Extracted records
========

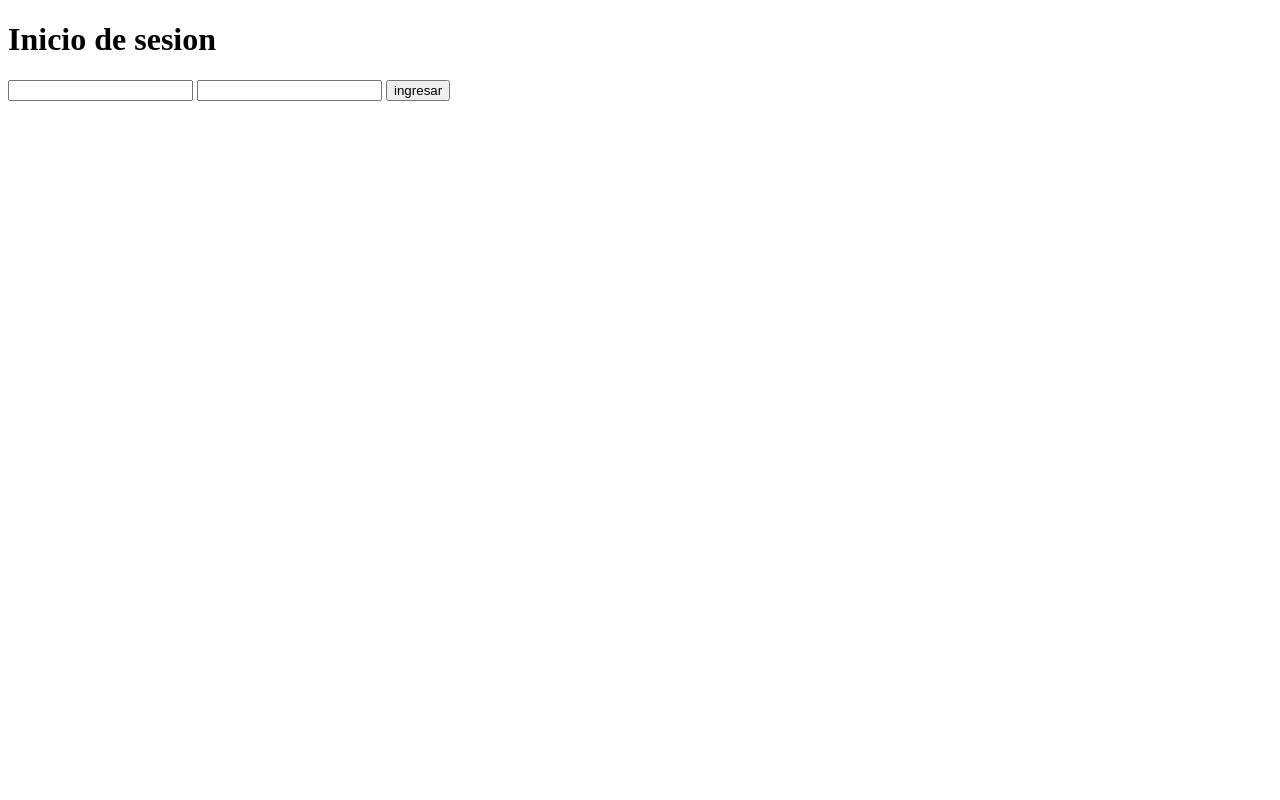
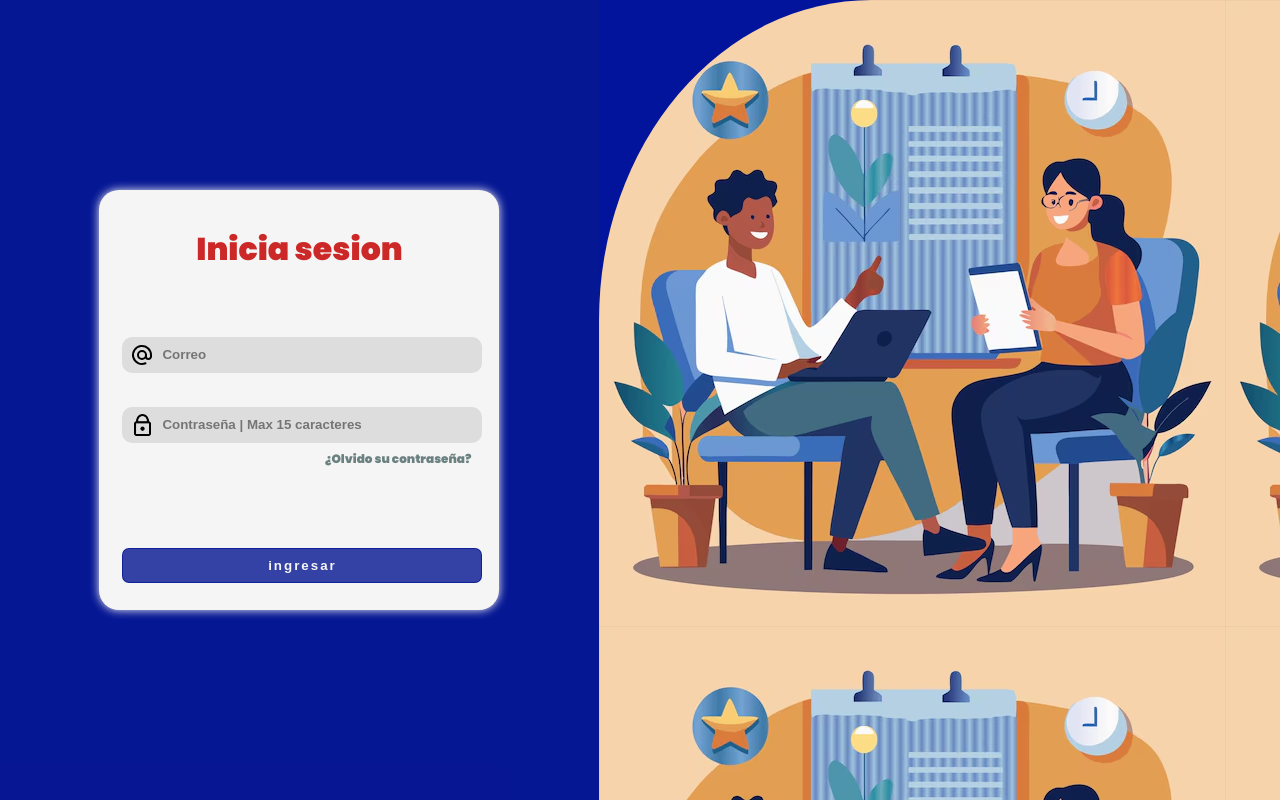
Before and after one commit to Gabrielgit04/servicio-comunitario, a PHP site: page /login/login.php in a window 1280 px wide. Run offline with PHP 8.4, Linux system fonts and the light colour scheme.

Commit message:
diseño del login, falta ajustarle unas cosas

```diff
--- a/views/assets/css/styles.css
+++ b/views/assets/css/styles.css
@@ -8,6 +8,7 @@ body{
 
 }
 
+/* registro y login estilos */
 .container{
     max-width: 100%;
     height: 100dvh;
@@ -70,7 +71,7 @@ body{
     border-radius: 10px;
     border: solid #DDDDDD;
     background-color: #DDDDDD;
-    text-indent: 30px;
+    text-indent: 35px;
     transition: al ease .2s;
     left: 23px;
     /* box-shadow: 0 0 6px darkslategray; */
@@ -134,7 +135,84 @@ body{
     font-weight: 600;
     letter-spacing: 2px;
 }
+/* hasta aca */
 
+/* aca empiezo con lo demas del login */
+.box-main{
+    display: flex;
+    background-color: rgba(2, 20, 155);
+}
+.first-box{
+    width: 700px;
+    height: 100dvh;
+    background-color:rgba(8, 24, 146, 0.807);
+    display: flex;
+    padding: 10px;
+    align-items: center;
+    justify-content: center;
+    flex-direction: column;
+}
+.first-box form{
+    width: 400px;
+    height: 420px;
+    background-color:whitesmoke;
+    border-radius: 20px;
+    box-shadow: 0 0 10px whitesmoke;
+    gap: 10px;
+}
+.first-box form header{
+    width: 100%;
+    padding: 10px;
+    text-align: center;
+    font-family: 'Poppins', Arial, Helvetica, sans-serif;
+    font-size: 21px;
+    color: rgba(199, 16, 16, 0.895);
+}
+article a{
+    width: fit-content;
+    height: fit-content;
+
+    font-size: 12px;
+    color: rgba(47, 79, 79, 0.697);
+    text-decoration: none;
+    transition: .3s;
+    font-family: 'Poppins',Arial, Helvetica, sans-serif;
+    margin-right: 28px;
+}
+article{
+    text-align: right;
+
+}
+.two-box{
+    width: 800px;
+    height: 100dvh;
+    background:url(../imgs/fondo-login.png);
+    border-radius: 40% 0 0 0;
+}
+
+.input_area,.input_password{
+    position: relative;
+    height:50px;
+    line-height: 50px;
+    margin: 20px 0 0px 0;
+    padding: 8px;
+}
+
+.ingresar{
+    height: 35px;
+    width: 90%;
+    transform: translateX(23px);
+    margin-top:80px;
+    border-radius: 7px;
+    border: 1px solid  rgba(8, 24, 146, 0.807);
+    background-color:  rgba(8, 24, 146, 0.807);
+    color: whitesmoke;
+    font-weight: 600;
+    letter-spacing: 2px;
+
+}
+
+/* hasta aca */
 
 @font-face {
     font-family: 'Poppins';
--- a/views/login/login.php
+++ b/views/login/login.php
@@ -3,18 +3,43 @@
 <head>
     <meta charset="UTF-8">
     <meta name="viewport" content="width=device-width, initial-scale=1.0">
+    <link rel="stylesheet" href="../assets/css/styles.css">
     <title>Inicia sesion</title>
 </head>
 <body>
-    <h1>Inicio de sesion</h1>
+    <main class="box-main">
 
-    <section>
+        <section class="first-box">
+
+
         <form action="/controller/login.php" method="post">
-            <input type="email" name="email_log">
-            <input type="password" name="passw_log">
-            <button>ingresar</button>
+            <header><h2>Inicia sesion</h2></header>
+            <div class="input_area">
+                <input type="email" name="email_log" id="user" class="entry" placeholder="Correo" minlength="3" maxlength="30"  title="Se permiten letras, numeros y guines bajos, y la longitud debe ser de 3 a 30 caracteres" required>
+                <div class="labelline"><span><img src="../assets/imgs/icons/at.svg" alt="icon"
+                            class="icon_user"></span></div>
+            </div>
+
+            <div class="input_password">
+                <input type="password" id="password" class="entry_pass" name="passw_log"
+                    placeholder="Contraseña | Max 15 caracteres" minlength="8" maxlength="15"  title="La contraseña debe contener: Al menos un letra minuscula, al menos un numero, al menos un caracter especial y de 8 a 15 caracteres." required >
+                <div class="labelline_pass"><span><img src="../assets/imgs/icons/icons8-lock-48.png" alt="icon"
+                            class="icon_lock"></span>
+                </div>
+            </div>
+            <article>
+                <a href="">¿Olvido su contraseña?</a>
+            </article>
+
+            <button class="ingresar">ingresar</button>
         </form>
         </section>
 
+        <section class="two-box">
+
+
+        </section>
+
+        </main>
 </body>
 </html>
```
Also changed, not shown: views/assets/imgs/fondo-login.png (added).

========

**WHAT YOU ARE ASKED TO DO**. Write down every line of the data above that includes the string "text".

**RESPONSE TO THIS TASK**.
-    text-indent: 30px;
+    text-indent: 35px;
+    text-align: center;
+    text-decoration: none;
+    text-align: right;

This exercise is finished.